Believe it or not, one of our most misidentified butterflies is the eastern tiger swallowtail. This might come as a surprise to you since it is our state butterfly and is one of the largest butterflies that visits our yards. This reason for this is this gorgeous butterfly has two color phases.
The wings of the males are predominantly yellow and marked with vertical stripes. This is the color form most people recognize. Females, on the other hand come in either yellow or black phases. If you look closely at the wings of a dark female, you will usually seen telltale black stripes. The black form of the eastern swallowtail is the phase many people do not realize is also an eastern tiger swallowtail.
In middle Georgia, my neck of the woods, more than 90 percent of all female eastern tiger swallowtails are black. However, dark females are far less common in some other parts of the country. Some lepidopterists – folks that study butterflies – suggest that the percentage of dark females is greatest where pipevine swallowtails are most abundant. For example, black females are far less common in New England and others parts of the butterfly’s range.

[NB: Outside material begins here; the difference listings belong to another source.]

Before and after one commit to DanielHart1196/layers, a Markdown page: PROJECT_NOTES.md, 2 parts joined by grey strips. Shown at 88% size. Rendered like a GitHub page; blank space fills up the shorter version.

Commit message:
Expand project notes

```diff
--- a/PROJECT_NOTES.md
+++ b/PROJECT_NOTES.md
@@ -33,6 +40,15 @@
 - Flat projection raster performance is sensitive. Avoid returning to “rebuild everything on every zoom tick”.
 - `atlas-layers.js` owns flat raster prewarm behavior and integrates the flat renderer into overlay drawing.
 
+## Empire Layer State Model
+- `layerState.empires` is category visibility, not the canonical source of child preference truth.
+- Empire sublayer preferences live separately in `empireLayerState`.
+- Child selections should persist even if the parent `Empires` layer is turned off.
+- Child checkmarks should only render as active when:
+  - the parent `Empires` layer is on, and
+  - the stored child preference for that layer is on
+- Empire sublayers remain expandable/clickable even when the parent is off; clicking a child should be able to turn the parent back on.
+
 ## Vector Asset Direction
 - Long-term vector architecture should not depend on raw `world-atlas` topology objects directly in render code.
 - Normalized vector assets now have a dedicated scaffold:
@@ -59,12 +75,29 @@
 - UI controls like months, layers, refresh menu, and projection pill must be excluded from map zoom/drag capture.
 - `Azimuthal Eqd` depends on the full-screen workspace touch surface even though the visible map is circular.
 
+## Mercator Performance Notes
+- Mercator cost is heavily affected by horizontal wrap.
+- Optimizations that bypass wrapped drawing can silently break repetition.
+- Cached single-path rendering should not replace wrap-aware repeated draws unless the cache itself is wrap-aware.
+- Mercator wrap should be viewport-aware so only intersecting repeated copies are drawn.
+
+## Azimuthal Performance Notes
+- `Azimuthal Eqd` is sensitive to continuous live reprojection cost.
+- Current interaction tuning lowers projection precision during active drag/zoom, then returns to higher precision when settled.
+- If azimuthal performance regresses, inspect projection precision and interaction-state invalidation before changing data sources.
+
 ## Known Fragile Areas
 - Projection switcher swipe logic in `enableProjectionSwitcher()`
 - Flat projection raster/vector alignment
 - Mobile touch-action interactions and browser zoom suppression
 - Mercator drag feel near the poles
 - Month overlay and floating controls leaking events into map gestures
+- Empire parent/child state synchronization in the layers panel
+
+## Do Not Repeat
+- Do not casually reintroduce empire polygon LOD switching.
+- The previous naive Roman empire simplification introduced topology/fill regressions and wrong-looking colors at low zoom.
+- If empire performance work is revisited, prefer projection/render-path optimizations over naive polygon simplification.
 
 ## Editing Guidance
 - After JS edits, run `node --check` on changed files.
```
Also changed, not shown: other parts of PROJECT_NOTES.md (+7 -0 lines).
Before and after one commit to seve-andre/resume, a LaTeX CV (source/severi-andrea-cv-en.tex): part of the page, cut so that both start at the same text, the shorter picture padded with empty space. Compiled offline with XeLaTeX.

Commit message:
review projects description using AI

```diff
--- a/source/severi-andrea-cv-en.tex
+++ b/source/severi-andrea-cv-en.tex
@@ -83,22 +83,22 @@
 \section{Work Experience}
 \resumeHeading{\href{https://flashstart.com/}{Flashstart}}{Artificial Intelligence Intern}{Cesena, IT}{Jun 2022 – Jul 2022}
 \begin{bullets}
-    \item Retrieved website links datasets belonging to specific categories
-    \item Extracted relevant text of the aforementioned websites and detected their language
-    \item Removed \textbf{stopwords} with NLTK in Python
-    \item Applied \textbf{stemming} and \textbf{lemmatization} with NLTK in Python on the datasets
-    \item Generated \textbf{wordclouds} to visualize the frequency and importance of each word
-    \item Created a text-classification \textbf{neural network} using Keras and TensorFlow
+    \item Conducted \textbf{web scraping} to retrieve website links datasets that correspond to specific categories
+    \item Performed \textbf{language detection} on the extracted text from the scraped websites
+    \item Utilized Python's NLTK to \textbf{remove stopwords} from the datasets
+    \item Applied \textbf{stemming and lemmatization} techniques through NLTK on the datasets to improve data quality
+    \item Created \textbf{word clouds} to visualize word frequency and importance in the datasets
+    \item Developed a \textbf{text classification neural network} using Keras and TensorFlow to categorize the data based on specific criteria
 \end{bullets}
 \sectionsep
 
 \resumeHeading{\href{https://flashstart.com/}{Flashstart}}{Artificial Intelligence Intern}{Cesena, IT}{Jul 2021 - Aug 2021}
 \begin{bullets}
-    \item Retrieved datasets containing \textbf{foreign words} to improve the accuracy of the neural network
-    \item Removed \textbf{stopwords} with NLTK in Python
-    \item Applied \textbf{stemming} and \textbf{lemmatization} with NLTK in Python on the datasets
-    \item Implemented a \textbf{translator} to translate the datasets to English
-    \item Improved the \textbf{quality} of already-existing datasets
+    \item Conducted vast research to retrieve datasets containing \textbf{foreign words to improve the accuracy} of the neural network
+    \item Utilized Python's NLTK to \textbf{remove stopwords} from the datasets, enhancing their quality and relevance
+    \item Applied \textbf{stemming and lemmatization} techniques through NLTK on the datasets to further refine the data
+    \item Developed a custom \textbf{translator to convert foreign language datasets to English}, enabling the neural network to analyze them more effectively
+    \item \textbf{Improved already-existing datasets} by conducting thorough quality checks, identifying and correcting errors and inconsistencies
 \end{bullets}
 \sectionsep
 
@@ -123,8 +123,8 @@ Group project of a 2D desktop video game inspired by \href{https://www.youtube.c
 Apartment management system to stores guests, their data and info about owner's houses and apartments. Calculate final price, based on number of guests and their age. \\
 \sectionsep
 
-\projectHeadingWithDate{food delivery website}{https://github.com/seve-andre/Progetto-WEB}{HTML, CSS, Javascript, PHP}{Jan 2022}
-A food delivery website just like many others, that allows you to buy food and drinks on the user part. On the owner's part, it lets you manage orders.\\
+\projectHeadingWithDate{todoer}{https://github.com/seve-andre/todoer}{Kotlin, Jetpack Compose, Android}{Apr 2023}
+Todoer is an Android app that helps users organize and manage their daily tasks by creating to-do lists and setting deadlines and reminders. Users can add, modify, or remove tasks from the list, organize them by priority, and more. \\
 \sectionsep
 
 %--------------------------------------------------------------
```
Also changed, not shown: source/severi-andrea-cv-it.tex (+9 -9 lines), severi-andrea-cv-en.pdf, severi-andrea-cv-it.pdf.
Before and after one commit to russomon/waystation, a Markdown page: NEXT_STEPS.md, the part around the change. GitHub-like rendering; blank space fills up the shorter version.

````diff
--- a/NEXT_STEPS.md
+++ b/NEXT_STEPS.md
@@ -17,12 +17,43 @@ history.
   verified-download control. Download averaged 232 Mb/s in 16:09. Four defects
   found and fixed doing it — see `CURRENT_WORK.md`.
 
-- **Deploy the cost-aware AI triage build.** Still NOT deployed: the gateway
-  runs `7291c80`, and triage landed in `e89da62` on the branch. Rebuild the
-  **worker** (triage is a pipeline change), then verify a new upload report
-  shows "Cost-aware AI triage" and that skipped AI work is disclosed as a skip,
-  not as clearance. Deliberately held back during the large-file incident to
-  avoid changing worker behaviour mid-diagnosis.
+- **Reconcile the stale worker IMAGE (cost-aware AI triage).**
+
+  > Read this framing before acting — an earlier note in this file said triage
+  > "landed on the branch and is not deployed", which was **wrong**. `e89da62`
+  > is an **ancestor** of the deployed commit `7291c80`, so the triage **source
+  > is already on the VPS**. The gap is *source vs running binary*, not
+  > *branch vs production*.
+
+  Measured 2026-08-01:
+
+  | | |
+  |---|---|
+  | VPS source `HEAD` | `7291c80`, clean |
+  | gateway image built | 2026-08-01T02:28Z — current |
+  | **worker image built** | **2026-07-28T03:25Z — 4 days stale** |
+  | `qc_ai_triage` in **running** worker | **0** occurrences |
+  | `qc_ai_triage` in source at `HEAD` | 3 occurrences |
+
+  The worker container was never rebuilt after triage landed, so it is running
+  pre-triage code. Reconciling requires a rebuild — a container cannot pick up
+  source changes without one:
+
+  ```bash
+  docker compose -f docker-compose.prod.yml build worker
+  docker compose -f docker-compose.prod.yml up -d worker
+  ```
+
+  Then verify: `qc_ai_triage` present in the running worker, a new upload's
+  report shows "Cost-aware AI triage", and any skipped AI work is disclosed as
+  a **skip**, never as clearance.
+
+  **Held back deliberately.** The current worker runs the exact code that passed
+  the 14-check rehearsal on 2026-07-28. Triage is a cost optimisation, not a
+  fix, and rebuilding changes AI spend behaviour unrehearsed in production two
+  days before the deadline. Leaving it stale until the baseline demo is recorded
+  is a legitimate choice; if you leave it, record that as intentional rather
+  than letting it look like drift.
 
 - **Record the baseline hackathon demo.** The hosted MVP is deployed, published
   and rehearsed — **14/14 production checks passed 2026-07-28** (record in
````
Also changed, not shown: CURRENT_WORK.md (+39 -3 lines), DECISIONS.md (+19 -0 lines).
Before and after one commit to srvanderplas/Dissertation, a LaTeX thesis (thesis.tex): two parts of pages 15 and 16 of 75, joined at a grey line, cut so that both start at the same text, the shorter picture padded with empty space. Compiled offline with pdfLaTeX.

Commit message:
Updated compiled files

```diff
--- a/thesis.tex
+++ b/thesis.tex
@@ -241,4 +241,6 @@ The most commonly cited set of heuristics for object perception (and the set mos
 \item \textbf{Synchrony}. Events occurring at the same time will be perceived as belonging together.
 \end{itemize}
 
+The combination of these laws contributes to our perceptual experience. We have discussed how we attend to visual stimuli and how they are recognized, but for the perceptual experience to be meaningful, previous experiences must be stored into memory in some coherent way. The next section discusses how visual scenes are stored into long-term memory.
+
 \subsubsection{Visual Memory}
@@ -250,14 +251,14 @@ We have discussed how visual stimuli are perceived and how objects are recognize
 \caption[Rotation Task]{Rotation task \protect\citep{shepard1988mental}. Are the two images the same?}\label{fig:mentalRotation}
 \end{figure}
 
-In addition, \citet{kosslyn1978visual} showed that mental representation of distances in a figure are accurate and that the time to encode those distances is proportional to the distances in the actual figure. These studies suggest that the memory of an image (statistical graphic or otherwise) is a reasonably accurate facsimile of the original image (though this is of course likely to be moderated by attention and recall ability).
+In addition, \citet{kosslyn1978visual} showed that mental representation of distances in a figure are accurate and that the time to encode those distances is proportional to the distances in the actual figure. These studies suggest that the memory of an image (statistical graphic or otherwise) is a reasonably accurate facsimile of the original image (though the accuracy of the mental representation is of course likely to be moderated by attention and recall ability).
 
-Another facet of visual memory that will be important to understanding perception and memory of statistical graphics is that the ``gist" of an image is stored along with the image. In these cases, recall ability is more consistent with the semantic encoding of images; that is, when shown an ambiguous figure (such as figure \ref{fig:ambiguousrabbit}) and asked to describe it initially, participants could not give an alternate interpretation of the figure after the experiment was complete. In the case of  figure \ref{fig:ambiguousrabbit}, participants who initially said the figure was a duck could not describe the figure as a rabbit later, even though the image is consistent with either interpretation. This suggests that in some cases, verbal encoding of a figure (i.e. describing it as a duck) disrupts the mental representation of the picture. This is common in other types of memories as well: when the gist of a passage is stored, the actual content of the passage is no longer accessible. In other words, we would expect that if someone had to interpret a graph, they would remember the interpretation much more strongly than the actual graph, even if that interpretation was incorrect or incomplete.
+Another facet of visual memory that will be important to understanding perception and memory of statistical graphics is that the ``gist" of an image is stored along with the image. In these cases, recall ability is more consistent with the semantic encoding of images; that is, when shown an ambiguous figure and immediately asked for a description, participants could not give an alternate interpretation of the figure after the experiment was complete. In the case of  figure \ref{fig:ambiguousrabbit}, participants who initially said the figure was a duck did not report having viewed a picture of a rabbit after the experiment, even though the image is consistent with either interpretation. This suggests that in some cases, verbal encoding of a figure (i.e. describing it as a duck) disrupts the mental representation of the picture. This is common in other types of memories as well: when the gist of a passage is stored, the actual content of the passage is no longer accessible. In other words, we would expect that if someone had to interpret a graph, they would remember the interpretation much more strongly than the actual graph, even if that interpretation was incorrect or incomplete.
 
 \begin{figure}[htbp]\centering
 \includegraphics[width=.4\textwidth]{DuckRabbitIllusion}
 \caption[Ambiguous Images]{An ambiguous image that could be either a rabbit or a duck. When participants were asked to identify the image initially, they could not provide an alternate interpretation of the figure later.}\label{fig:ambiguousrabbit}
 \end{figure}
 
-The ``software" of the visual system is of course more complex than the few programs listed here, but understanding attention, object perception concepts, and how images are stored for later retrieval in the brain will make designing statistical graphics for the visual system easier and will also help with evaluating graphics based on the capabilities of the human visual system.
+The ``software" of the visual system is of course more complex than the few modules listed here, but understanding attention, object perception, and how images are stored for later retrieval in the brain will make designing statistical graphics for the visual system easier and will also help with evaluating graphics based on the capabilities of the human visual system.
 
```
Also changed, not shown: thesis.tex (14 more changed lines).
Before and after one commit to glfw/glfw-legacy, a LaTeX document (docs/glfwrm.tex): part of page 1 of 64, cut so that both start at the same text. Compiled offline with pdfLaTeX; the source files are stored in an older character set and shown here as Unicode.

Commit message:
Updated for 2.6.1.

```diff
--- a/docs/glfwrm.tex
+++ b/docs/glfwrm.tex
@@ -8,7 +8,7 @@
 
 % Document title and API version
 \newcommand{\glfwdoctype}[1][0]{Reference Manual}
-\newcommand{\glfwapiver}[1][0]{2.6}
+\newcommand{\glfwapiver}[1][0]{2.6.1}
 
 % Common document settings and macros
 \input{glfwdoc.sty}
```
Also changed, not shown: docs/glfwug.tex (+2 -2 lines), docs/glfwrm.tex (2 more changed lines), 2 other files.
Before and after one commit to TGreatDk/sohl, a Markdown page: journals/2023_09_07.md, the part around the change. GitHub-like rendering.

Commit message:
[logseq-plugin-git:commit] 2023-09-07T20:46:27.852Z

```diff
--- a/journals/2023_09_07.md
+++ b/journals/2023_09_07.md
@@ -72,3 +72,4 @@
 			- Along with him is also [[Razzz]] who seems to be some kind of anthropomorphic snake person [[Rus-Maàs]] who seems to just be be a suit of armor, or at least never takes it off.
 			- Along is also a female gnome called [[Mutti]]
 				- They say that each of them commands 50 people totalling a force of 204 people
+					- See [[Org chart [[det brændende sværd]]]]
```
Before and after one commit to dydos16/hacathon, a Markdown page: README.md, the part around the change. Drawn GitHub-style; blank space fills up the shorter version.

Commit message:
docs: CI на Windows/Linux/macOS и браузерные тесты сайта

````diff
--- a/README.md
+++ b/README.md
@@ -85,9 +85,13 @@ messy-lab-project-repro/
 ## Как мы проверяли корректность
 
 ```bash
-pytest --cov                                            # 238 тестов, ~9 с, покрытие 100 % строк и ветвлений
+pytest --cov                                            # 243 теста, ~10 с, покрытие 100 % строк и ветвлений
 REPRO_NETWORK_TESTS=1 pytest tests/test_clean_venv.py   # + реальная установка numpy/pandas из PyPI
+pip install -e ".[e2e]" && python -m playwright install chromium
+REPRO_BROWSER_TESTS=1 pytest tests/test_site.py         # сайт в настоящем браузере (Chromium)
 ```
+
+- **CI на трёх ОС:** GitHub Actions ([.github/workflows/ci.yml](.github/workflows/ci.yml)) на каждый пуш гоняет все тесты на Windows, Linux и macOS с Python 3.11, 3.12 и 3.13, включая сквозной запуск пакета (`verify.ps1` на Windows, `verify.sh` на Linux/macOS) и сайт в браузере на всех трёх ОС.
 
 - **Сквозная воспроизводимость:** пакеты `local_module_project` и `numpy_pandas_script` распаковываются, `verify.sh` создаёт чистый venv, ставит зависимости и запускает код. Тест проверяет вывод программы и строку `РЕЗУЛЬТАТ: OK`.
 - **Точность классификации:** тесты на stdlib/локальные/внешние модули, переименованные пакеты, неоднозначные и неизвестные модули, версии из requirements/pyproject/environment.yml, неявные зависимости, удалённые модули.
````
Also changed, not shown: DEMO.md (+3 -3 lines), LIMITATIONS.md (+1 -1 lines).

Interestingly, dark females are prone to produce dark daughters while yellow females usually have yellow mothers.
Dark females have a better chance of surviving long enough to lay eggs than yellow females. The reason why is that dark females look much like the poisonous pipevine swallowtail. The pipevine has an extremely bitter taste. If bird or other predator tries to eat one, it rarely goes back for seconds or even attacks a butterfly that looks like it.
I would be interested in know the percentage of black females to yellow females you see in your yard. If you conduct a survey of the eastern tiger swallowtails in your yards, let me know what you find.